MADRID (Reuters) -Spain's acting Prime Minister Pedro Sanchez looked assured of another term in office on Friday after securing the backing of two more regional parties, but it comes amid widespread anger over his pledge of amnesty for Catalan separatists.
The confirmed support of the National Basque Party (PNV) and the Canaries' Coalition, along with that of Catalan separatist party Junts confirmed on Thursday, would take Sanchez over the line with an absolute majority in the 350-member lower house in a vote due to take place in the coming days.
"We have managed to secure a majority that will make possible the investiture of Pedro Sanchez," acting minister for parliamentary relations Felix Bolanos said in an interview with SER radio station.
The more complicated deal was the one secured on Thursday with Junts, which includes passing a law granting amnesty to those convicted over Catalonia's attempt to secede from Spain in 2017.
"We have very far apart and different positions but this deal means we are doing our best to understand each other. Spain and Catalonia deserve that," Bolanos said.
After an inconclusive election held on July 23, Sanchez's Socialist Party spent weeks negotiating with smaller parties including far-left platform Sumar and Catalan, Galician and Basque nationalist parties, most of which had supported Sanchez early in 2020 for his previous term.
With Junts and PNV and the national and regional left wing parties, Sanchez would win an absolute majority of 178 out of 350 lawmakers.
Later on Friday, the Socialist Party added one vote more to its wide coalition after Canary Islands' regionalist party Coalicion Canaria also agreed to back Sanchez.
Bolanos said the Catalan amnesty law would help ease tension in Catalonia as it would free school directors, firefighters and other civil servants who helped organise an illegal referendum on the region's independence in 2017 from legal proceedings.

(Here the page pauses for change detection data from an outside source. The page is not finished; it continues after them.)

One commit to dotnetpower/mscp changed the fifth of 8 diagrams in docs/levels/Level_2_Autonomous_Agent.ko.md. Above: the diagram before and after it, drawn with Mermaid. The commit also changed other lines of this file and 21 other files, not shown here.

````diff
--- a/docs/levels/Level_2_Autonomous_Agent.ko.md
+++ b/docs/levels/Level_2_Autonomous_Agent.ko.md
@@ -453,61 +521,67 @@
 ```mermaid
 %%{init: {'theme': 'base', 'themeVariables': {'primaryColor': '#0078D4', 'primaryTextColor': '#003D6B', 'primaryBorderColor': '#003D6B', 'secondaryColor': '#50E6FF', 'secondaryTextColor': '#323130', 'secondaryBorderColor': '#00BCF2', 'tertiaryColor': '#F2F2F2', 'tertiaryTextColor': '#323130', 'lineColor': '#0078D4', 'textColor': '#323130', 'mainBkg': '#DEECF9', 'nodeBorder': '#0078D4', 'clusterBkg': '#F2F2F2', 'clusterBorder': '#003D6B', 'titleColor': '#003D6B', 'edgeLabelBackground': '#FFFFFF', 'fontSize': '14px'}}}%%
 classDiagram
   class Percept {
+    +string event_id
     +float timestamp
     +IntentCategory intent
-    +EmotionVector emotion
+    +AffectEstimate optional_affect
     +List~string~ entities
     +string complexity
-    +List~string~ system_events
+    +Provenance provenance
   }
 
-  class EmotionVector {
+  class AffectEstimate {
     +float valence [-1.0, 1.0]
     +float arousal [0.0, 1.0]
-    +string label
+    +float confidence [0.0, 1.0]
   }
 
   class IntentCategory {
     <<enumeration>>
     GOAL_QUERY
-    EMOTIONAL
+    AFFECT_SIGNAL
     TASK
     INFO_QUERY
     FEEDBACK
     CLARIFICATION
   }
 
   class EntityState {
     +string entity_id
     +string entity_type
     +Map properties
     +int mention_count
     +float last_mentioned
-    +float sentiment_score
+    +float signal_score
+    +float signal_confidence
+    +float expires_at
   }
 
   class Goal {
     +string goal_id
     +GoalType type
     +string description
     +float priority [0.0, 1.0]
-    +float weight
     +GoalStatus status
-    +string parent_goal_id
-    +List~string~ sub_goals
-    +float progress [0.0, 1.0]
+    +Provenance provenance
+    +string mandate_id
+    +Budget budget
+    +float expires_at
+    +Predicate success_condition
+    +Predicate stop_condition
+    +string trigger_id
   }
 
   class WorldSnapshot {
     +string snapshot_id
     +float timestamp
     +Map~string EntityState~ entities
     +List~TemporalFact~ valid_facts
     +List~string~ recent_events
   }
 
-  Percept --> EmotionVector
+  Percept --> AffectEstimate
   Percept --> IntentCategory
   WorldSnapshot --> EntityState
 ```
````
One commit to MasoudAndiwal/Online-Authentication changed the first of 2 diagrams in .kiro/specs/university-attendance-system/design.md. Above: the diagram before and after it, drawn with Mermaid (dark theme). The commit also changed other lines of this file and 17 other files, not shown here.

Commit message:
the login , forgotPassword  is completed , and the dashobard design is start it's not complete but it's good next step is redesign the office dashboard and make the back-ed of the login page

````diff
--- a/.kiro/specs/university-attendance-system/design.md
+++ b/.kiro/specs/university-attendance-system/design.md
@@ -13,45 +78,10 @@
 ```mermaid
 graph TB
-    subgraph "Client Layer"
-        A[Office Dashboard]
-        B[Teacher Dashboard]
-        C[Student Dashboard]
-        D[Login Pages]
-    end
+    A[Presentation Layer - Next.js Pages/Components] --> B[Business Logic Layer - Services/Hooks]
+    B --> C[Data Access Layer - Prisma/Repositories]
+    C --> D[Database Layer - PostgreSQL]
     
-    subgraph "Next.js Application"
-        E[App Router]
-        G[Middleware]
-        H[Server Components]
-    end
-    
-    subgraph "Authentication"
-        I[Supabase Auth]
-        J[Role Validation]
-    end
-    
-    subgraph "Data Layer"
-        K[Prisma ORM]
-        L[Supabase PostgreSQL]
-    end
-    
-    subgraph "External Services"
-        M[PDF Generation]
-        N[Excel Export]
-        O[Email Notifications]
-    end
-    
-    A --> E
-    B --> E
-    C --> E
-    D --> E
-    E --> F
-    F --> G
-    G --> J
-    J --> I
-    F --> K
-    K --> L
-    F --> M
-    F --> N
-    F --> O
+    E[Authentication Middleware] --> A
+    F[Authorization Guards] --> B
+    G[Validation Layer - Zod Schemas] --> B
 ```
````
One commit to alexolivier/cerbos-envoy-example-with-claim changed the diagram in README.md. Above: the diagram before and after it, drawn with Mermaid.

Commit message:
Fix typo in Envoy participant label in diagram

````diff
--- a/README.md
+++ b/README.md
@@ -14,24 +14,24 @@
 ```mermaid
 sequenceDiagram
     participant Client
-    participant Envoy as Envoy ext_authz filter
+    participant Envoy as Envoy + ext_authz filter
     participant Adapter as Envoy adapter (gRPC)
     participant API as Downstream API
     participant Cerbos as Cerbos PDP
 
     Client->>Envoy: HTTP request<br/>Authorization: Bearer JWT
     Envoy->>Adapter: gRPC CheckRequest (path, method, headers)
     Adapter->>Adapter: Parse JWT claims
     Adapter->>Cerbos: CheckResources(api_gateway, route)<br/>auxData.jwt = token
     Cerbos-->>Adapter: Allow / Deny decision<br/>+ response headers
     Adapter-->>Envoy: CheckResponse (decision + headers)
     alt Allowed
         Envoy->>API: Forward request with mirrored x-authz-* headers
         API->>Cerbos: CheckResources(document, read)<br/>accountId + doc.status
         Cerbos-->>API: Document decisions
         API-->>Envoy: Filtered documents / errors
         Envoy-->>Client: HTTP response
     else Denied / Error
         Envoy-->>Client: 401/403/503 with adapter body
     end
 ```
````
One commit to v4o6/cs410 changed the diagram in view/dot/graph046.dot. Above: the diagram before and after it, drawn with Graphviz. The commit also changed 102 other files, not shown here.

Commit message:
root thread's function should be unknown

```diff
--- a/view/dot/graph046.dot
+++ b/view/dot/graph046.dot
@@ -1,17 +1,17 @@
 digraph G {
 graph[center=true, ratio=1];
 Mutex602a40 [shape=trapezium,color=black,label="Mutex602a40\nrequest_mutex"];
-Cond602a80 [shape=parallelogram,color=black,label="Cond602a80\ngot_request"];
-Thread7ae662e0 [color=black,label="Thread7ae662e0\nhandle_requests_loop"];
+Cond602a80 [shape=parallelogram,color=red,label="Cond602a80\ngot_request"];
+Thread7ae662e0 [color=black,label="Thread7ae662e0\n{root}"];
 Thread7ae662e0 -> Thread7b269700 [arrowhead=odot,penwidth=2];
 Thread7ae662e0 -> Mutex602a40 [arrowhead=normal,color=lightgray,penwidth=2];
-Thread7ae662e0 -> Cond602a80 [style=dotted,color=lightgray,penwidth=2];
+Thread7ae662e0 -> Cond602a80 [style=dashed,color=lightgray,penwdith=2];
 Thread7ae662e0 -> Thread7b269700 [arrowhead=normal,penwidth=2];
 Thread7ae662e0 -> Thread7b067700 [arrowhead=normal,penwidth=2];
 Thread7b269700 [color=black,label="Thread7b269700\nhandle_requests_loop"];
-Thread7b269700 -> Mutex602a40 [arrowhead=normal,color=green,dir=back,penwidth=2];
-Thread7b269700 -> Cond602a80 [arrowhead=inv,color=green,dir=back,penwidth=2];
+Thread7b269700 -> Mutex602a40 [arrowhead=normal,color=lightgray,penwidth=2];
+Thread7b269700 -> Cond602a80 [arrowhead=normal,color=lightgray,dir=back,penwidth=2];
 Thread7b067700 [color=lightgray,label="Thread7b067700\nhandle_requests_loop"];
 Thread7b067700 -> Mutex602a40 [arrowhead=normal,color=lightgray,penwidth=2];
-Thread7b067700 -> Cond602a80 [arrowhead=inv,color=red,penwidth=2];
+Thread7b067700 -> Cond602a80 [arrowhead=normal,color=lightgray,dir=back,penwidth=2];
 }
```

The most divisive aspect of the proposed amnesty though is it would allow Catalan separatist leaders such as Junts head Carles Puigdemont, who fled the country in the wake of the referendum and a short-lived unilateral independence declaration, to run for office again.
Sanchez's conservative opponents have accused him of putting the rule of law in Spain on the line for his own political gain. Spanish judges have also said an amnesty would be a violation of the principles of constitutional checks and balances.
As a deal between Junts and the Socialists edged nearer in the past week, the mood in the country became increasingly febrile, with protesters clashing with police outside the Socialists' headquarters in Madrid each evening.
Police fired rubber bullets, 24 people were arrested and seven police officers were lightly wounded on Thursday evening, authorities said, as officers tried to break up the demonstration.
(Reporting by Belen Carreno, Emma Pinedo and Inti Landauro, editing by Aislinn Laing, Toby Chopra and Nick Macfie)